What you need to do: Would you please repeat all of the data exactly, omitting the pictures?

Records provided:
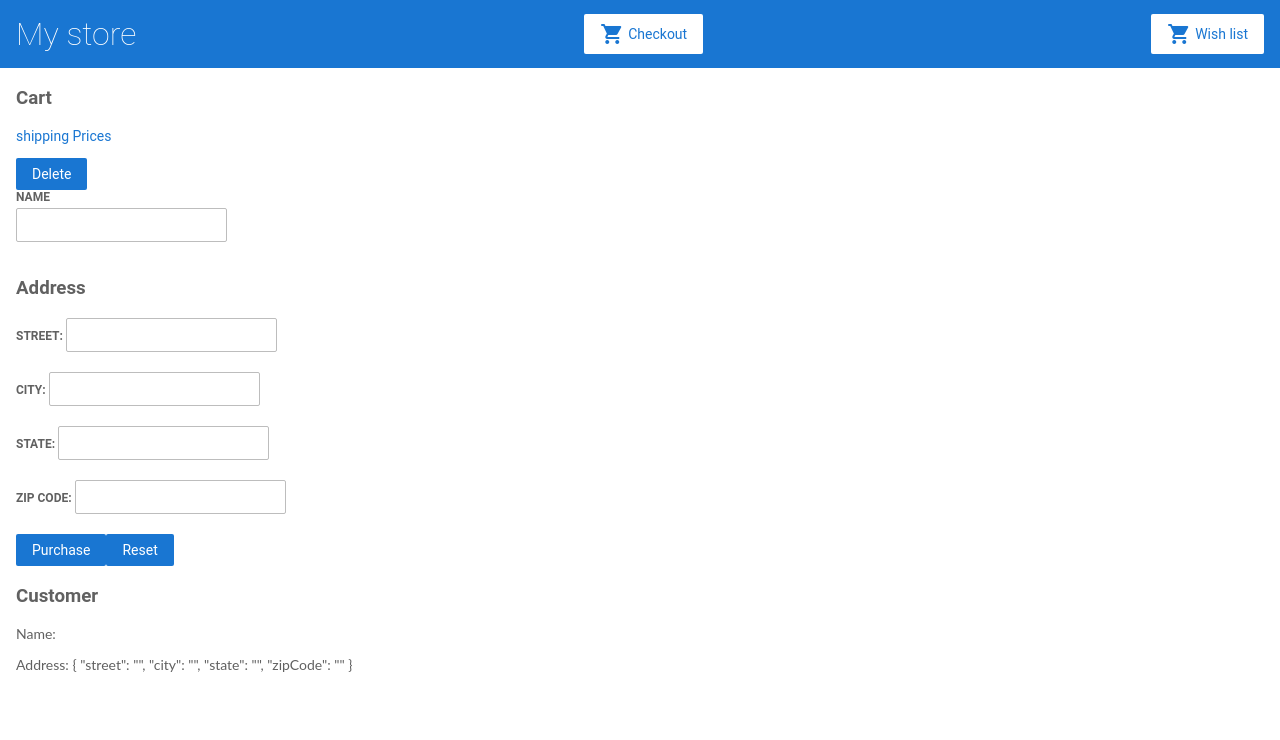
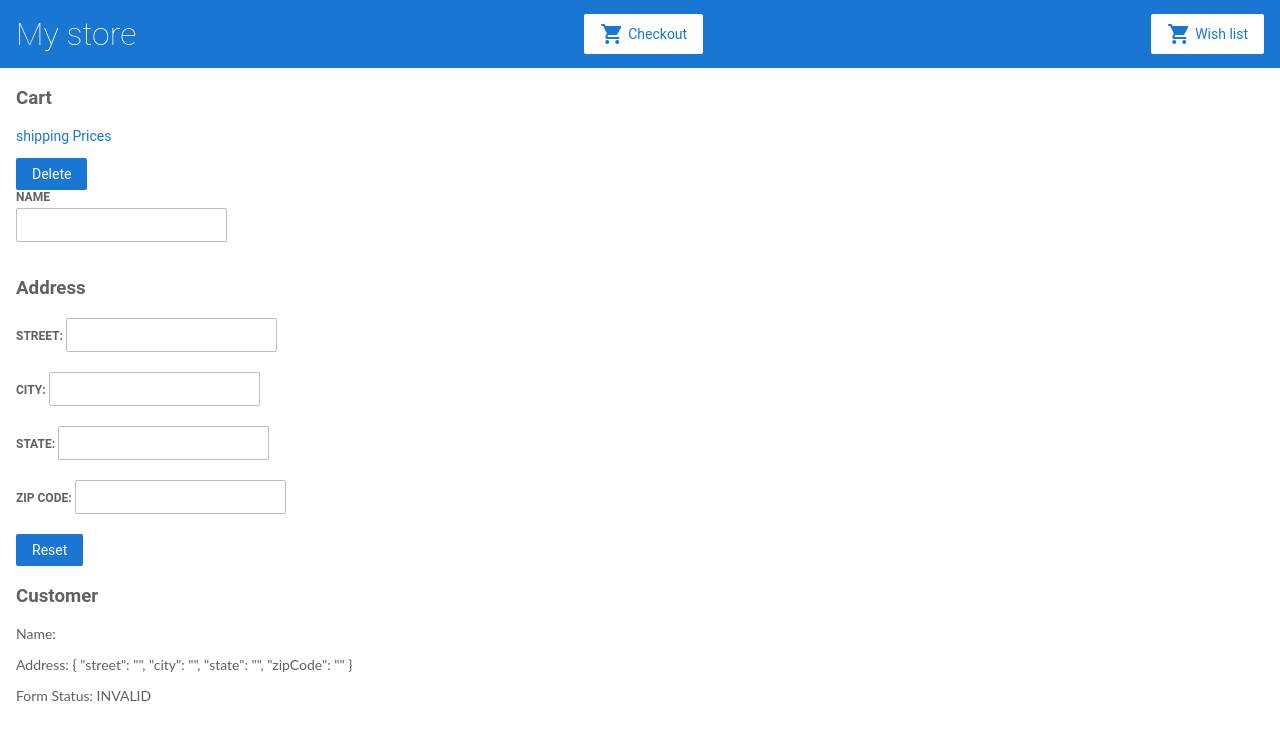
Before and after one commit to eliso1303/angular-tutorial-first, an Angular app: page /cart in a window 1280 px wide. Shown: the top 740 px of the page. Built offline with nearby package versions, Linux system fonts and the light colour scheme.

Commit message:
feat(9-reactive-forms-form-validator): Finish tutorial

```diff
--- a/src/app/cart/cart.component.html
+++ b/src/app/cart/cart.component.html
@@ -15,7 +15,7 @@
 <form [formGroup]="checkedForm" (ngSubmit)="onSubmit(checkedForm.value)">
     <div>
         <label for="name">Name</label>
-        <input id="name" type="text" formControlName="name">
+        <input id="name" type="text" formControlName="name" required>
     </div>
     <div formGroupName="address">
         <h3>Address</h3>
@@ -32,7 +32,7 @@
             <input type="text" formControlName="zipCode">
         </label>
     </div>
-    <button class="button" type="submit">Purchase</button>
+    <button class="button" type="submit" *ngIf="checkedForm.status === 'VALID'">Purchase</button>
     <button class="button" type="button" (click)="resetForm()">Reset</button>
 </form>
 
@@ -40,4 +40,5 @@
     <h3>Customer</h3>
     <p>Name: {{checkedForm.controls.name.value}}</p>
     <p>Address: {{checkedForm.controls.address.value | json}}</p>
+    <p>Form Status: {{checkedForm.status}}</p>
 </div>
--- a/src/app/cart/cart.component.ts
+++ b/src/app/cart/cart.component.ts
@@ -1,6 +1,6 @@
 import { CartService } from './../cart.service';
 import { Component, OnInit } from '@angular/core';
-import { FormBuilder } from '@angular/forms';
+import { FormBuilder, Validators } from '@angular/forms';
 
 @Component({
     selector: 'app-cart',
@@ -16,7 +16,7 @@
         this.items = this.cartService.getItems();
 
         this.checkedForm = formBuilder.group({
-            name: '',
+            name: ['', Validators.minLength(2)],
             address: formBuilder.group({
                 street:'',
                 city:'',
```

Solution to this task:
Before and after one commit to eliso1303/angular-tutorial-first, an Angular app: page /cart in a window 1280 px wide. Shown: the top 740 px of the page. Built offline with nearby package versions, Linux system fonts and the light colour scheme.

Commit message:
feat(9-reactive-forms-form-validator): Finish tutorial

```diff
--- a/src/app/cart/cart.component.html
+++ b/src/app/cart/cart.component.html
@@ -15,7 +15,7 @@
 <form [formGroup]="checkedForm" (ngSubmit)="onSubmit(checkedForm.value)">
     <div>
         <label for="name">Name</label>
-        <input id="name" type="text" formControlName="name">
+        <input id="name" type="text" formControlName="name" required>
     </div>
     <div formGroupName="address">
         <h3>Address</h3>
@@ -32,7 +32,7 @@
             <input type="text" formControlName="zipCode">
         </label>
     </div>
-    <button class="button" type="submit">Purchase</button>
+    <button class="button" type="submit" *ngIf="checkedForm.status === 'VALID'">Purchase</button>
     <button class="button" type="button" (click)="resetForm()">Reset</button>
 </form>
 
@@ -40,4 +40,5 @@
     <h3>Customer</h3>
     <p>Name: {{checkedForm.controls.name.value}}</p>
     <p>Address: {{checkedForm.controls.address.value | json}}</p>
+    <p>Form Status: {{checkedForm.status}}</p>
 </div>
--- a/src/app/cart/cart.component.ts
+++ b/src/app/cart/cart.component.ts
@@ -1,6 +1,6 @@
 import { CartService } from './../cart.service';
 import { Component, OnInit } from '@angular/core';
-import { FormBuilder } from '@angular/forms';
+import { FormBuilder, Validators } from '@angular/forms';
 
 @Component({
     selector: 'app-cart',
@@ -16,7 +16,7 @@
         this.items = this.cartService.getItems();
 
         this.checkedForm = formBuilder.group({
-            name: '',
+            name: ['', Validators.minLength(2)],
             address: formBuilder.group({
                 street:'',
                 city:'',
```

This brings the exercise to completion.